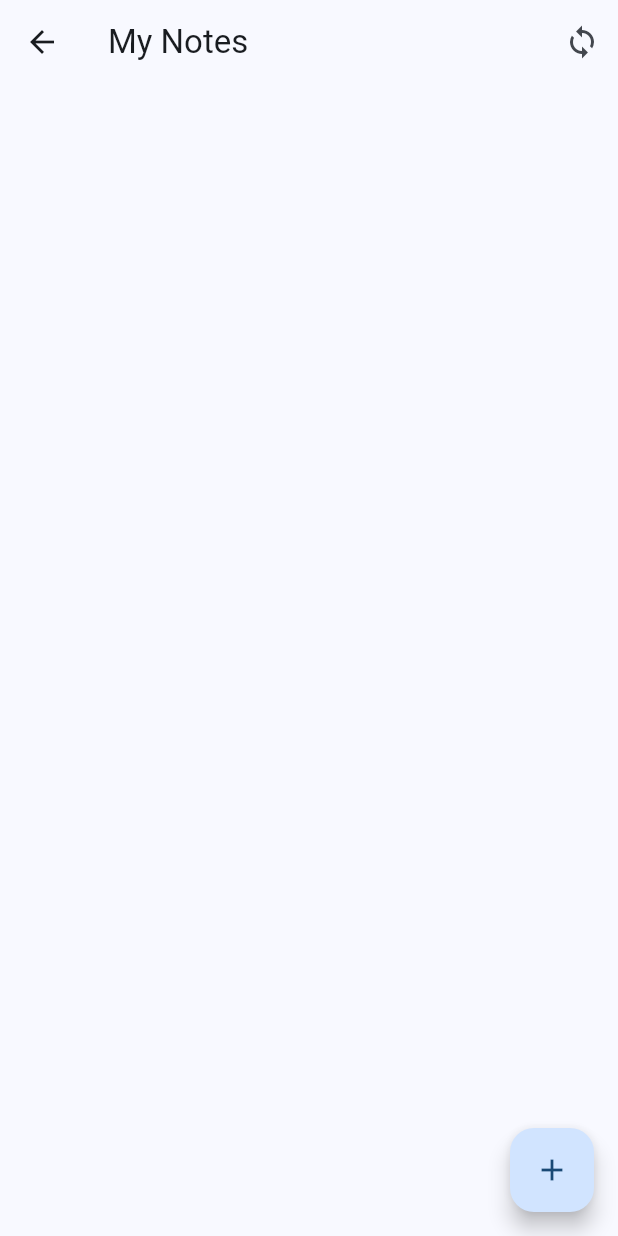
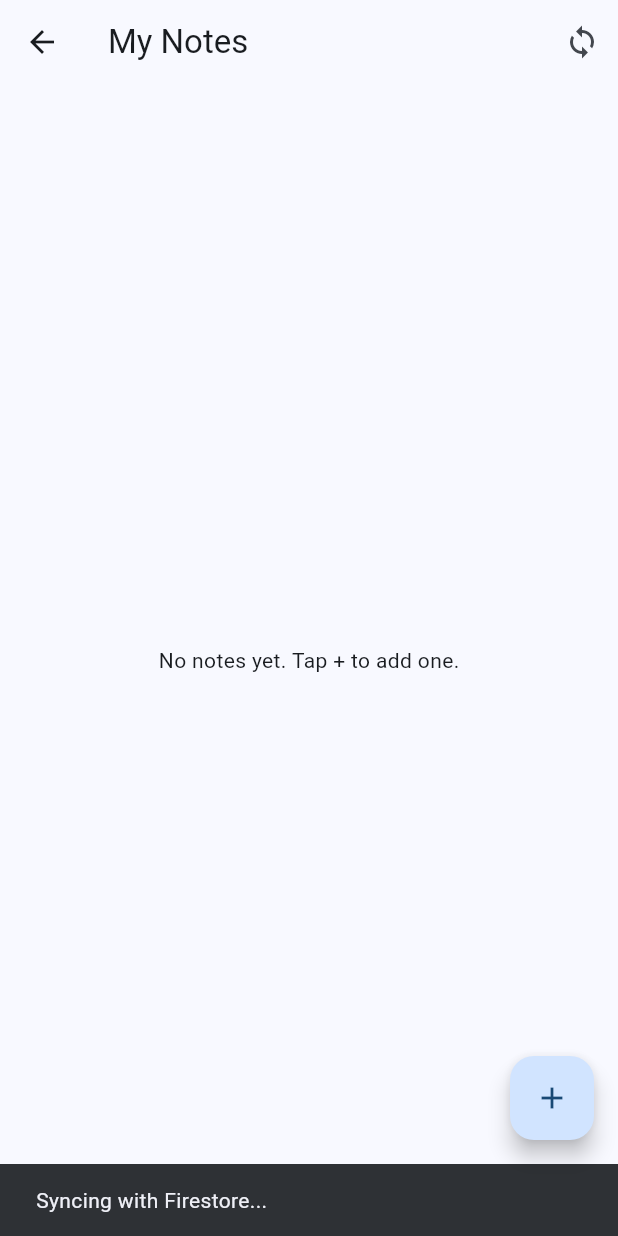
Before and after one commit to Md-Raju-Mia/Flutter_Starter_Kit, a Flutter app: the NotesScreen screen opened directly, after a tap on the "sync" icon, on a phone screen of 412 x 824 dp. Run offline on Flutter 3.47's test engine with Material 3 defaults, Android fonts, the phone set to English and light mode, and no system bars; our stand-ins replace cloud_firestore, dio, firebase_auth, firebase_core, flutter_riverpod, hive and 3 more; accounts and stored records are empty; network calls fail.

Commit message:
update Flutter Starter Kit

```diff
--- a/lib/data/repositories/note_repository_impl.dart
+++ b/lib/data/repositories/note_repository_impl.dart
@@ -36,13 +36,18 @@ class NoteRepositoryImpl implements NoteRepository {
   }
 
   @override
-  Future<void> syncWithFirestore() async {
+  Future<void> syncWithFirestore(String userId) async {
     final box = await _box;
     final notes = box.values.toList();
 
     final batch = _firestore.batch();
     for (var note in notes) {
-      final docRef = _firestore.collection('notes').doc(note.id);
+      // Correct path based on the rules we set: users/{userId}/notes/{noteId}
+      final docRef = _firestore
+          .collection('users')
+          .doc(userId)
+          .collection('notes')
+          .doc(note.id);
       batch.set(docRef, note.toJson());
     }
     await batch.commit();
--- a/lib/domain/repositories/note_repository.dart
+++ b/lib/domain/repositories/note_repository.dart
@@ -5,5 +5,5 @@ abstract class NoteRepository {
   Future<void> addNote(NoteModel note);
   Future<void> updateNote(NoteModel note);
   Future<void> deleteNote(String id);
-  Future<void> syncWithFirestore();
+  Future<void> syncWithFirestore(String userId);
 }
--- a/lib/presentation/screens/notes_screen.dart
+++ b/lib/presentation/screens/notes_screen.dart
@@ -15,27 +15,55 @@ class NotesScreen extends ConsumerWidget {
         actions: [
           IconButton(
             icon: const Icon(Icons.sync),
-            onPressed: () => ref.read(notesProvider.notifier).syncNotes(),
+            onPressed: () async {
+              ScaffoldMessenger.of(context).showSnackBar(
+                const SnackBar(content: Text('Syncing with Firestore...')),
+              );
+              await ref.read(notesProvider.notifier).syncNotes();
+              if (context.mounted) {
+                notesAsync.whenData((_) {
+                   ScaffoldMessenger.of(context).showSnackBar(
+                    const SnackBar(content: Text('Sync successful!'), backgroundColor: Colors.green),
+                  );
+                });
+              }
+            },
           ),
         ],
       ),
       body: notesAsync.when(
-        data: (notes) => ListView.builder(
+        data: (notes) => notes.isEmpty
+          ? const Center(child: Text('No notes yet. Tap + to add one.'))
+          : ListView.builder(
           itemCount: notes.length,
           itemBuilder: (context, index) {
             final note = notes[index];
-            return ListTile(
-              title: Text(note.title),
+            return Card(
+              margin: const EdgeInsets.symmetric(horizontal: 16, vertical: 8),
+              child: ListTile(
+                title: Text(note.title, style: const TextStyle(fontWeight: FontWeight.bold)),
                 subtitle: Text(note.content),
                 trailing: IconButton(
                   icon: const Icon(Icons.delete, color: Colors.red),
                   onPressed: () => ref.read(notesProvider.notifier).deleteNote(note.id),
                 ),
+              ),
             );
           },
         ),
         loading: () => const Center(child: CircularProgressIndicator()),
-        error: (err, stack) => Center(child: Text('Error: $err')),
+        error: (err, stack) => Center(
+          child: Column(
+            mainAxisAlignment: MainAxisAlignment.center,
+            children: [
+              Text('Error: $err', style: const TextStyle(color: Colors.red)),
+              ElevatedButton(
+                onPressed: () => ref.read(notesProvider.notifier).loadNotes(),
+                child: const Text('Retry'),
+              )
+            ],
+          ),
+        ),
       ),
       floatingActionButton: FloatingActionButton(
         onPressed: () => _showAddNoteDialog(context, ref),
@@ -51,25 +79,35 @@ class NotesScreen extends ConsumerWidget {
     showDialog(
       context: context,
       builder: (context) => AlertDialog(
-        title: const Text('Add Note'),
+        title: const Text('New Note'),
         content: Column(
           mainAxisSize: MainAxisSize.min,
           children: [
-            TextField(controller: titleController, decoration: const InputDecoration(hintText: 'Title')),
-            TextField(controller: contentController, decoration: const InputDecoration(hintText: 'Content')),
+            TextField(
+              controller: titleController,
+              decoration: const InputDecoration(labelText: 'Title', border: OutlineInputBorder()),
+            ),
+            const SizedBox(height: 10),
+            TextField(
+              controller: contentController,
+              maxLines: 3,
+              decoration: const InputDecoration(labelText: 'Content', border: OutlineInputBorder()),
+            ),
           ],
         ),
         actions: [
           TextButton(onPressed: () => Navigator.pop(context), child: const Text('Cancel')),
           ElevatedButton(
             onPressed: () {
+              if (titleController.text.isNotEmpty) {
                 ref.read(notesProvider.notifier).addNote(
                   titleController.text,
                   contentController.text,
                 );
                 Navigator.pop(context);
+              }
             },
-            child: const Text('Add'),
+            child: const Text('Save Note'),
           ),
         ],
       ),
--- a/lib/presentation/state_management/notes_provider.dart
+++ b/lib/presentation/state_management/notes_provider.dart
@@ -2,6 +2,7 @@ import 'package:flutter_riverpod/flutter_riverpod.dart';
 import 'package:uuid/uuid.dart';
 import '../../data/models/note_model.dart';
 import '../../data/providers/repository_providers.dart';
+import 'auth_provider.dart';
 
 final notesProvider = StateNotifierProvider<NotesNotifier, AsyncValue<List<NoteModel>>>((ref) {
   return NotesNotifier(ref);
@@ -15,7 +16,6 @@ class NotesNotifier extends StateNotifier<AsyncValue<List<NoteModel>>> {
   }
 
   Future<void> loadNotes() async {
-    state = const AsyncValue.loading();
     state = await AsyncValue.guard(() => _ref.read(noteRepositoryProvider).getNotes());
   }
 
@@ -36,8 +36,15 @@ class NotesNotifier extends StateNotifier<AsyncValue<List<NoteModel>>> {
   }
 
   Future<void> syncNotes() async {
+    final user = _ref.read(authStateProvider).value;
+    if (user == null) return;
+
     state = const AsyncValue.loading();
-    await _ref.read(noteRepositoryProvider).syncWithFirestore();
-    await loadNotes();
+    try {
+      await _ref.read(noteRepositoryProvider).syncWithFirestore(user.uid);
+      await loadNotes();
+    } catch (e) {
+      state = AsyncValue.error(e, StackTrace.current);
+    }
   }
 }
```
Lines whose indentation alone changed are shown as unchanged.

-=-=-

* **ACTIVITY**
Among the lines in the material above, some may hold "OutlineInputBorder". State how many do, and add nothing.

* **TASK RESPONSE**
2